Five thousand PHP is enough for two or three nights in a three-star private hotel in the capital; you'll get up to three weeks in a Philippines budget hotel on a single C-note's worth.

Local transportation is dirt-cheap, costing about PHP 8 for a short jeepney ride and PHP 25 for a reasonable ride on the MRT in the Philippines' capital Manila. As the Philippines is an archipelago, domestic travel leans heavily on flights, so set aside a chunk of your budget to buy airplane tickets (pro tip: plan ahead for seat sales with budget airlines to keep flying costs down).

Food in the Philippines can cost as low as PHP 60 for a rice-and-meat meal in a “carinderia” (open-air eatery) and about PHP 150-200 for a meal in an air-conditioned restaurant. Expect to do plenty of drinking in beer-happy Philippines, with a bottle of beer going for as low as PHP 40 a bottle.

In the Philippines, USD $100 Can Get You:

  • 2-3 nights' stay in a three-star Cebu or Manila hotel
  • 1-3 one-way trips on a Philippines budget air carrier
  • 100-150 Filipino beers
  • 30-40 budget Filipino meals
07 of 08

What USD $100 Buys in Cambodia

Cambodia, Siem Reap, Angkor Wat, driving tuk tuk
Westend61/Getty Images

You'll stuff your wallet full with $100 worth of Cambodian riel (KHR) – about 400,000 at last count. And that will take you very far, considering Cambodia's reputation as one of the cheapest countries to visit in Southeast Asia.

Entry passes to Angkor Wat may end up as the biggest item in your budget — everything else is cheap relative to the rest of the region. Even in heavily touristed Siem Reap, you can spend as little as $5 for a bunk in a hostel dorm and $20 for a full days' tour with a tuk tuk and driver.

For transportation between cities, VIP bus lines can cost between USD $8-16 depending on the distance covered.

Food, though, can be more expensive than you'd expect; there aren't many street food options in Siem Reap, but plenty of restaurants to go around. As tourists, you'll end up spending around $4-10 per meal.  

In Cambodia, USD $100 Can Get You:

  • 5-8 day-long tuk-tuk tours
  • 15-18 nights in a budget hotel, or 5-8 nights in a three-star accommodation in Siem Reap
  • 10-18 mid-priced restaurant meals
08 of 08

What USD $100 buys you in Laos

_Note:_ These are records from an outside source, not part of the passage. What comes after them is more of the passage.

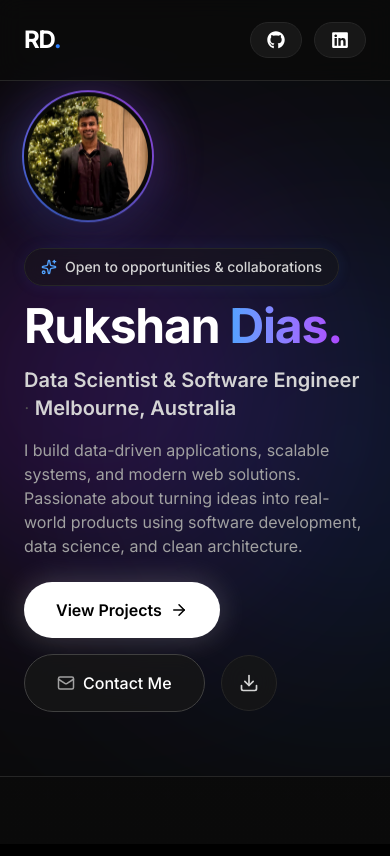
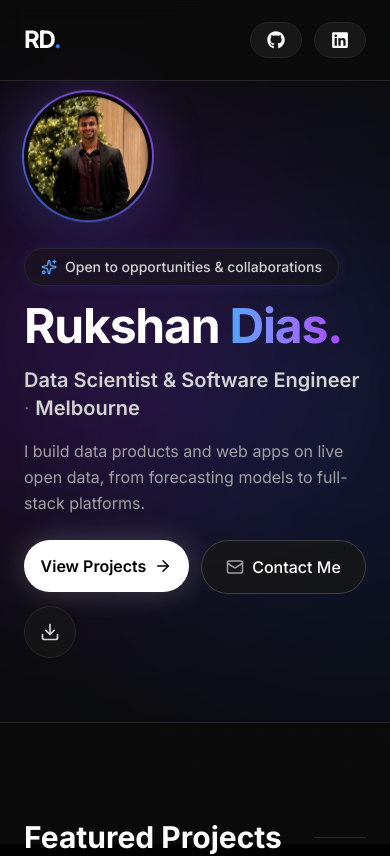
Before and after one commit to Ruki-Diaz/portfolio-website, a Next.js app: page / in a window 390 px wide. Shown: the top 856 px of the page. Built offline with nearby package versions, Linux system fonts and the light colour scheme.

Commit message:
feat: tighten hero copy and add stat chips

```diff
--- a/components/sections/Hero.js
+++ b/components/sections/Hero.js
@@ -59,27 +59,27 @@ export default function Hero() {
             variants={{ hidden: { opacity: 0, y: 20 }, visible: { opacity: 1, y: 0, transition: { duration: 0.8, ease: [0.16, 1, 0.3, 1] } } }}
             className="text-xl sm:text-4xl font-semibold text-neutral-300 mb-4 lg:mb-6"
           >
-            Data Scientist &amp; Software Engineer <span className="text-neutral-600 font-light">·</span> Melbourne, Australia
+            Data Scientist &amp; Software Engineer{" "}<span className="whitespace-nowrap sm:block"><span aria-hidden="true" className="text-neutral-500 font-light sm:hidden">· </span>Melbourne</span>
           </motion.h2>
 
           {/* Description */}
           <motion.p
             variants={{ hidden: { opacity: 0, y: 20 }, visible: { opacity: 1, y: 0, transition: { duration: 0.8, ease: [0.16, 1, 0.3, 1] } } }}
-            className="text-base sm:text-xl text-neutral-400 mb-6 lg:mb-10 max-w-2xl leading-normal sm:leading-relaxed"
+            className="text-base sm:text-xl text-neutral-400 mb-6 lg:mb-10 max-w-xl leading-relaxed text-pretty"
           >
-            I build data-driven applications, scalable systems, and modern web solutions. Passionate about turning ideas into real-world products using software development, data science, and clean architecture.
+            I build data products and web apps on live open data, from forecasting models to full-stack platforms.
           </motion.p>
 
           {/* Buttons */}
           <motion.div
             variants={{ hidden: { opacity: 0, y: 20 }, visible: { opacity: 1, y: 0, transition: { duration: 0.8, ease: [0.16, 1, 0.3, 1] } } }}
-            className="flex flex-wrap items-center gap-4"
+            className="grid grid-cols-2 gap-3 w-full sm:w-auto sm:flex sm:flex-wrap sm:items-center sm:gap-4"
           >
             {/* Primary Button */}
-            <MagneticEffect>
+            <MagneticEffect className="min-w-0">
               <Link
                 href="#projects"
-                className="group relative flex items-center gap-2 px-8 py-4 bg-white text-black font-semibold rounded-full overflow-hidden transition-all shadow-[0_0_30px_rgba(255,255,255,0.2)] hover:shadow-[0_0_40px_rgba(255,255,255,0.4)]"
+                className="group relative flex items-center justify-center gap-2 w-full sm:w-auto px-3 sm:px-8 py-3.5 sm:py-4 whitespace-nowrap bg-white text-black font-semibold rounded-full overflow-hidden transition-all shadow-[0_0_30px_rgba(255,255,255,0.2)] hover:shadow-[0_0_40px_rgba(255,255,255,0.4)]"
               >
                 <div className="absolute inset-0 bg-gradient-to-r from-blue-100 to-purple-100 opacity-0 group-hover:opacity-100 transition-opacity" />
                 <span className="relative z-10">View Projects</span>
@@ -88,10 +88,10 @@ export default function Hero() {
             </MagneticEffect>
 
             {/* Secondary Button */}
-            <MagneticEffect>
+            <MagneticEffect className="min-w-0">
               <Link
                 href="#contact"
-                className="flex items-center gap-2 px-8 py-4 bg-neutral-900/80 backdrop-blur-md text-white font-medium rounded-full border border-neutral-700 hover:bg-neutral-800 transition-all hover:border-neutral-500 hover:shadow-[0_0_20px_rgba(255,255,255,0.05)]"
+                className="group flex items-center justify-center gap-2 w-full sm:w-auto px-3 sm:px-8 py-3.5 sm:py-4 whitespace-nowrap bg-neutral-900/80 backdrop-blur-md text-white font-medium rounded-full border border-neutral-700 hover:bg-neutral-800 transition-all hover:border-neutral-500 hover:shadow-[0_0_20px_rgba(255,255,255,0.05)]"
               >
                 <Mail size={18} className="text-neutral-400 group-hover:text-white transition-colors" />
                 Contact Me
@@ -99,12 +99,12 @@ export default function Hero() {
             </MagneticEffect>
 
             {/* Icon Button */}
-            <MagneticEffect>
+            <MagneticEffect className="col-span-2 justify-self-start">
               <a
                 href="/cv.pdf"
                 target="_blank"
                 rel="noopener noreferrer"
-                className="flex items-center justify-center w-14 h-14 bg-neutral-900/80 backdrop-blur-md text-neutral-300 rounded-full border border-neutral-800 hover:bg-neutral-800 hover:text-white transition-all hover:border-neutral-500 group hover:shadow-[0_0_20px_rgba(255,255,255,0.05)]"
+                className="flex items-center justify-center w-[52px] h-[52px] sm:w-14 sm:h-14 bg-neutral-900/80 backdrop-blur-md text-neutral-300 rounded-full border border-neutral-800 hover:bg-neutral-800 hover:text-white transition-all hover:border-neutral-500 group hover:shadow-[0_0_20px_rgba(255,255,255,0.05)]"
                 aria-label="Download Rukshan Dias's CV (PDF)"
                 title="Download Rukshan Dias's CV (PDF)"
               >
@@ -113,6 +113,7 @@ export default function Hero() {
               </a>
             </MagneticEffect>
           </motion.div>
+
         </motion.div>
 
         {/* Right/Top: Profile Image */}
```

Tourists browsing indigo-dyed cloth in Night Market, Luang Prabang

Mike Aquino

Laos is one of Southeast Asia’s less prosperous countries – but the upside is, your $100 goes a long, long way here. Your C-note converts into 850,000 Lao Kip (LAK) – which is a lot by local standards. You can spend as low as $10 a day (for backpackers) to about $50 a day (if you want to travel comfortably) – and even on the low end, you’ll still get plenty out of your trip!

Even touristy destinations like Luang Prabang and Vang Vieng can be positively affordable for budget travelers. Lao food served outside of Luang Prabang’s main peninsula might cost no more than 10,000-30,000 LAK ($1.25-$3.75), but expect to pay about 30,000-60,000 LAK ($3.75-$7.50) for the same meal in the UNESCO Heritage Area.

Accommodations around backpacker areas like Pakse and Vang Vieng can go for as low as 20,000-60,000 LAK ($3.75-$7.50) for non-airconditioned rooms. Luang Prabang accommodations can be surprisingly pricey, with newer boutique hotels approaching the same prices as you’d find in Thailand resort towns.

Finally, real value travelers use the bus for their point-to-point travel; the overnight bus between Vientiane and Luang Prabang will cost only about 80,000-120,000 LAK (about $10-$15), a bargain compared to the same flight route that connects both cities!

In Laos, USD $100 Can Get You:

  • About 80 rice + meat meals from a street stall; 30-40 restaurant-level Lao food meals
  • 100 cans of Beerlao
  • Three to five nights in a three-star Luang Prabang heritage hotel